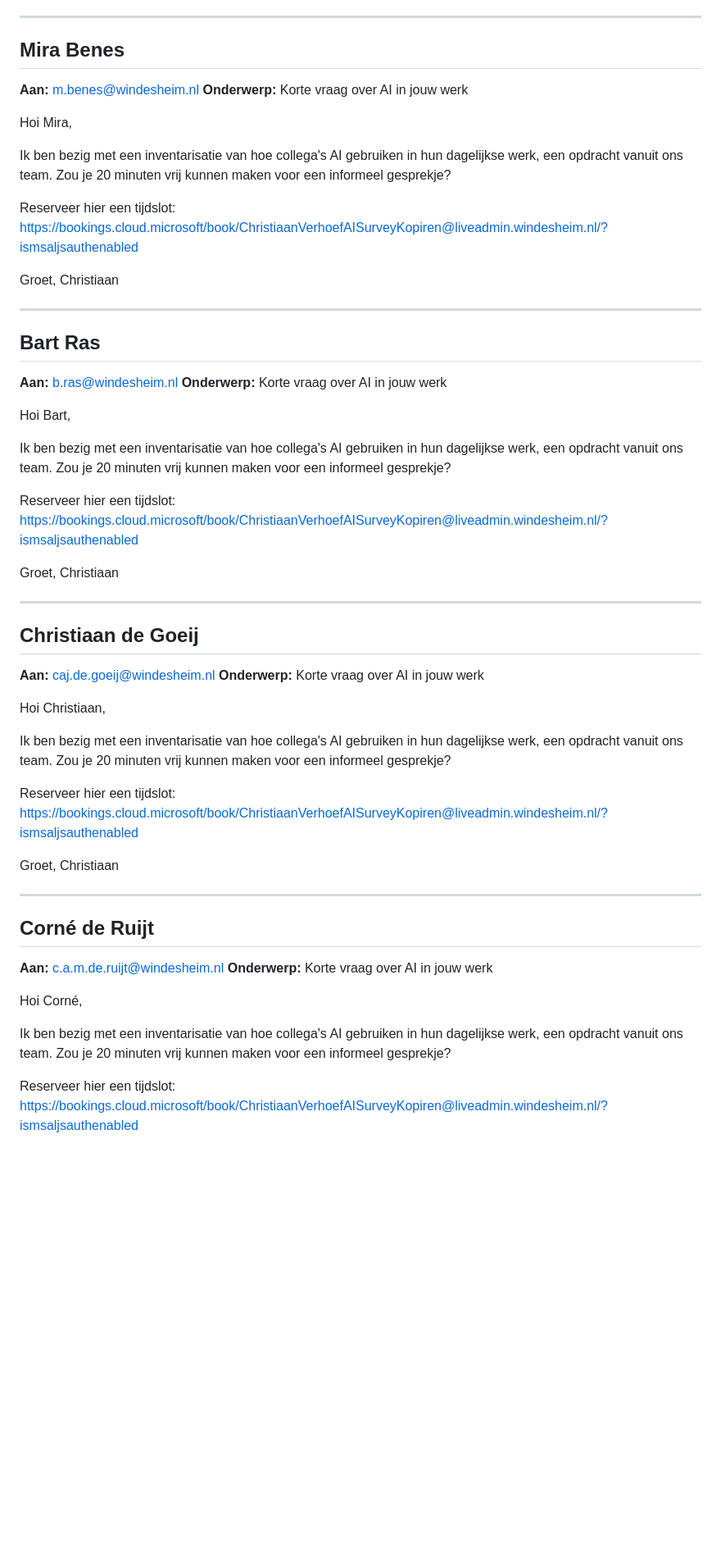
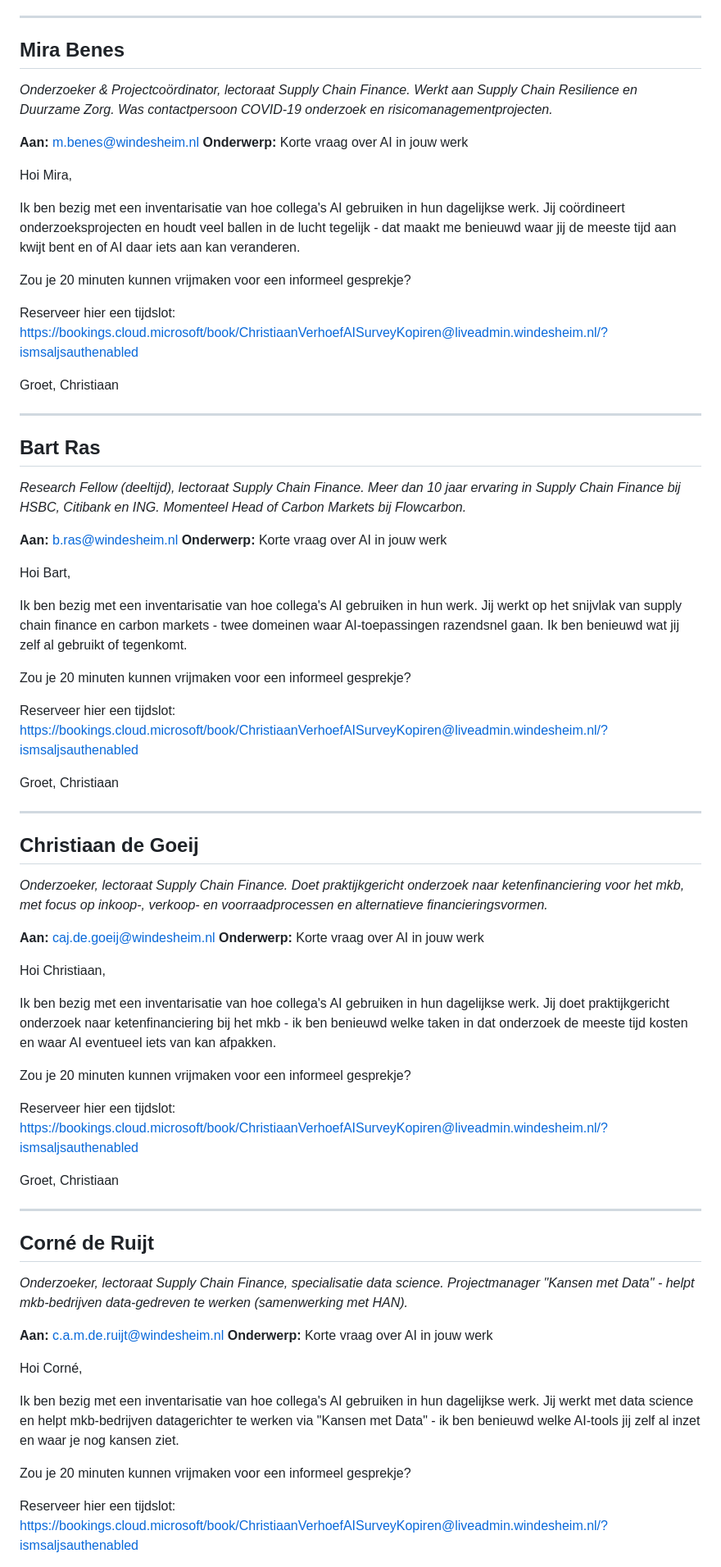
Before and after one commit to Windesheim-A-I-Support/Inventarisatie-kleine-AI-toepassingen-binnen-het-team, a Markdown page: updates/email-followup-survey.md, the part around one of its changes. Shown at 82% size. Rendered like a GitHub page; blank space fills up the shorter version.

```diff
--- a/updates/email-followup-survey.md
+++ b/updates/email-followup-survey.md
@@ -5,13 +5,16 @@ Booking link: https://bookings.cloud.microsoft/book/ChristiaanVerhoefAISurveyKop
 ---
 
 ## Mira Benes
+*Onderzoeker & Projectcoördinator, lectoraat Supply Chain Finance. Werkt aan Supply Chain Resilience en Duurzame Zorg. Was contactpersoon COVID-19 onderzoek en risicomanagementprojecten.*
 
 **Aan:** m.benes@windesheim.nl
 **Onderwerp:** Korte vraag over AI in jouw werk
 
 Hoi Mira,
 
-Ik ben bezig met een inventarisatie van hoe collega's AI gebruiken in hun dagelijkse werk, een opdracht vanuit ons team. Zou je 20 minuten vrij kunnen maken voor een informeel gesprekje?
+Ik ben bezig met een inventarisatie van hoe collega's AI gebruiken in hun dagelijkse werk. Jij coördineert onderzoeksprojecten en houdt veel ballen in de lucht tegelijk - dat maakt me benieuwd waar jij de meeste tijd aan kwijt bent en of AI daar iets aan kan veranderen.
+
+Zou je 20 minuten kunnen vrijmaken voor een informeel gesprekje?
 
 Reserveer hier een tijdslot:
 https://bookings.cloud.microsoft/book/ChristiaanVerhoefAISurveyKopiren@liveadmin.windesheim.nl/?ismsaljsauthenabled
@@ -22,13 +25,16 @@ Christiaan
 ---
 
 ## Bart Ras
+*Research Fellow (deeltijd), lectoraat Supply Chain Finance. Meer dan 10 jaar ervaring in Supply Chain Finance bij HSBC, Citibank en ING. Momenteel Head of Carbon Markets bij Flowcarbon.*
 
 **Aan:** b.ras@windesheim.nl
 **Onderwerp:** Korte vraag over AI in jouw werk
 
 Hoi Bart,
 
-Ik ben bezig met een inventarisatie van hoe collega's AI gebruiken in hun dagelijkse werk, een opdracht vanuit ons team. Zou je 20 minuten vrij kunnen maken voor een informeel gesprekje?
+Ik ben bezig met een inventarisatie van hoe collega's AI gebruiken in hun werk. Jij werkt op het snijvlak van supply chain finance en carbon markets - twee domeinen waar AI-toepassingen razendsnel gaan. Ik ben benieuwd wat jij zelf al gebruikt of tegenkomt.
+
+Zou je 20 minuten kunnen vrijmaken voor een informeel gesprekje?
 
 Reserveer hier een tijdslot:
 https://bookings.cloud.microsoft/book/ChristiaanVerhoefAISurveyKopiren@liveadmin.windesheim.nl/?ismsaljsauthenabled
@@ -39,13 +45,16 @@ Christiaan
 ---
 
 ## Christiaan de Goeij
+*Onderzoeker, lectoraat Supply Chain Finance. Doet praktijkgericht onderzoek naar ketenfinanciering voor het mkb, met focus op inkoop-, verkoop- en voorraadprocessen en alternatieve financieringsvormen.*
 
 **Aan:** caj.de.goeij@windesheim.nl
 **Onderwerp:** Korte vraag over AI in jouw werk
 
 Hoi Christiaan,
 
-Ik ben bezig met een inventarisatie van hoe collega's AI gebruiken in hun dagelijkse werk, een opdracht vanuit ons team. Zou je 20 minuten vrij kunnen maken voor een informeel gesprekje?
+Ik ben bezig met een inventarisatie van hoe collega's AI gebruiken in hun dagelijkse werk. Jij doet praktijkgericht onderzoek naar ketenfinanciering bij het mkb - ik ben benieuwd welke taken in dat onderzoek de meeste tijd kosten en waar AI eventueel iets van kan afpakken.
+
+Zou je 20 minuten kunnen vrijmaken voor een informeel gesprekje?
 
 Reserveer hier een tijdslot:
 https://bookings.cloud.microsoft/book/ChristiaanVerhoefAISurveyKopiren@liveadmin.windesheim.nl/?ismsaljsauthenabled
@@ -56,13 +65,16 @@ Christiaan
 ---
 
 ## Corné de Ruijt
+*Onderzoeker, lectoraat Supply Chain Finance, specialisatie data science. Projectmanager "Kansen met Data" - helpt mkb-bedrijven data-gedreven te werken (samenwerking met HAN).*
 
 **Aan:** c.a.m.de.ruijt@windesheim.nl
 **Onderwerp:** Korte vraag over AI in jouw werk
 
 Hoi Corné,
 
-Ik ben bezig met een inventarisatie van hoe collega's AI gebruiken in hun dagelijkse werk, een opdracht vanuit ons team. Zou je 20 minuten vrij kunnen maken voor een informeel gesprekje?
+Ik ben bezig met een inventarisatie van hoe collega's AI gebruiken in hun dagelijkse werk. Jij werkt met data science en helpt mkb-bedrijven datagerichter te werken via "Kansen met Data" - ik ben benieuwd welke AI-tools jij zelf al inzet en waar je nog kansen ziet.
+
+Zou je 20 minuten kunnen vrijmaken voor een informeel gesprekje?
 
 Reserveer hier een tijdslot:
 https://bookings.cloud.microsoft/book/ChristiaanVerhoefAISurveyKopiren@liveadmin.windesheim.nl/?ismsaljsauthenabled
```
Also changed, not shown: other parts of updates/email-followup-survey.md (+37 -10 lines).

---*---

• **Work request**:
Print the records word for word and exclude any picture they hold.

• **Answer to this task**:
Before and after one commit to Windesheim-A-I-Support/Inventarisatie-kleine-AI-toepassingen-binnen-het-team, a Markdown page: updates/email-followup-survey.md, the part around one of its changes. Shown at 82% size. Rendered like a GitHub page; blank space fills up the shorter version.

```diff
--- a/updates/email-followup-survey.md
+++ b/updates/email-followup-survey.md
@@ -5,13 +5,16 @@ Booking link: https://bookings.cloud.microsoft/book/ChristiaanVerhoefAISurveyKop
 ---
 
 ## Mira Benes
+*Onderzoeker & Projectcoördinator, lectoraat Supply Chain Finance. Werkt aan Supply Chain Resilience en Duurzame Zorg. Was contactpersoon COVID-19 onderzoek en risicomanagementprojecten.*
 
 **Aan:** m.benes@windesheim.nl
 **Onderwerp:** Korte vraag over AI in jouw werk
 
 Hoi Mira,
 
-Ik ben bezig met een inventarisatie van hoe collega's AI gebruiken in hun dagelijkse werk, een opdracht vanuit ons team. Zou je 20 minuten vrij kunnen maken voor een informeel gesprekje?
+Ik ben bezig met een inventarisatie van hoe collega's AI gebruiken in hun dagelijkse werk. Jij coördineert onderzoeksprojecten en houdt veel ballen in de lucht tegelijk - dat maakt me benieuwd waar jij de meeste tijd aan kwijt bent en of AI daar iets aan kan veranderen.
+
+Zou je 20 minuten kunnen vrijmaken voor een informeel gesprekje?
 
 Reserveer hier een tijdslot:
 https://bookings.cloud.microsoft/book/ChristiaanVerhoefAISurveyKopiren@liveadmin.windesheim.nl/?ismsaljsauthenabled
@@ -22,13 +25,16 @@ Christiaan
 ---
 
 ## Bart Ras
+*Research Fellow (deeltijd), lectoraat Supply Chain Finance. Meer dan 10 jaar ervaring in Supply Chain Finance bij HSBC, Citibank en ING. Momenteel Head of Carbon Markets bij Flowcarbon.*
 
 **Aan:** b.ras@windesheim.nl
 **Onderwerp:** Korte vraag over AI in jouw werk
 
 Hoi Bart,
 
-Ik ben bezig met een inventarisatie van hoe collega's AI gebruiken in hun dagelijkse werk, een opdracht vanuit ons team. Zou je 20 minuten vrij kunnen maken voor een informeel gesprekje?
+Ik ben bezig met een inventarisatie van hoe collega's AI gebruiken in hun werk. Jij werkt op het snijvlak van supply chain finance en carbon markets - twee domeinen waar AI-toepassingen razendsnel gaan. Ik ben benieuwd wat jij zelf al gebruikt of tegenkomt.
+
+Zou je 20 minuten kunnen vrijmaken voor een informeel gesprekje?
 
 Reserveer hier een tijdslot:
 https://bookings.cloud.microsoft/book/ChristiaanVerhoefAISurveyKopiren@liveadmin.windesheim.nl/?ismsaljsauthenabled
@@ -39,13 +45,16 @@ Christiaan
 ---
 
 ## Christiaan de Goeij
+*Onderzoeker, lectoraat Supply Chain Finance. Doet praktijkgericht onderzoek naar ketenfinanciering voor het mkb, met focus op inkoop-, verkoop- en voorraadprocessen en alternatieve financieringsvormen.*
 
 **Aan:** caj.de.goeij@windesheim.nl
 **Onderwerp:** Korte vraag over AI in jouw werk
 
 Hoi Christiaan,
 
-Ik ben bezig met een inventarisatie van hoe collega's AI gebruiken in hun dagelijkse werk, een opdracht vanuit ons team. Zou je 20 minuten vrij kunnen maken voor een informeel gesprekje?
+Ik ben bezig met een inventarisatie van hoe collega's AI gebruiken in hun dagelijkse werk. Jij doet praktijkgericht onderzoek naar ketenfinanciering bij het mkb - ik ben benieuwd welke taken in dat onderzoek de meeste tijd kosten en waar AI eventueel iets van kan afpakken.
+
+Zou je 20 minuten kunnen vrijmaken voor een informeel gesprekje?
 
 Reserveer hier een tijdslot:
 https://bookings.cloud.microsoft/book/ChristiaanVerhoefAISurveyKopiren@liveadmin.windesheim.nl/?ismsaljsauthenabled
@@ -56,13 +65,16 @@ Christiaan
 ---
 
 ## Corné de Ruijt
+*Onderzoeker, lectoraat Supply Chain Finance, specialisatie data science. Projectmanager "Kansen met Data" - helpt mkb-bedrijven data-gedreven te werken (samenwerking met HAN).*
 
 **Aan:** c.a.m.de.ruijt@windesheim.nl
 **Onderwerp:** Korte vraag over AI in jouw werk
 
 Hoi Corné,
 
-Ik ben bezig met een inventarisatie van hoe collega's AI gebruiken in hun dagelijkse werk, een opdracht vanuit ons team. Zou je 20 minuten vrij kunnen maken voor een informeel gesprekje?
+Ik ben bezig met een inventarisatie van hoe collega's AI gebruiken in hun dagelijkse werk. Jij werkt met data science en helpt mkb-bedrijven datagerichter te werken via "Kansen met Data" - ik ben benieuwd welke AI-tools jij zelf al inzet en waar je nog kansen ziet.
+
+Zou je 20 minuten kunnen vrijmaken voor een informeel gesprekje?
 
 Reserveer hier een tijdslot:
 https://bookings.cloud.microsoft/book/ChristiaanVerhoefAISurveyKopiren@liveadmin.windesheim.nl/?ismsaljsauthenabled
```
Also changed, not shown: other parts of updates/email-followup-survey.md (+37 -10 lines).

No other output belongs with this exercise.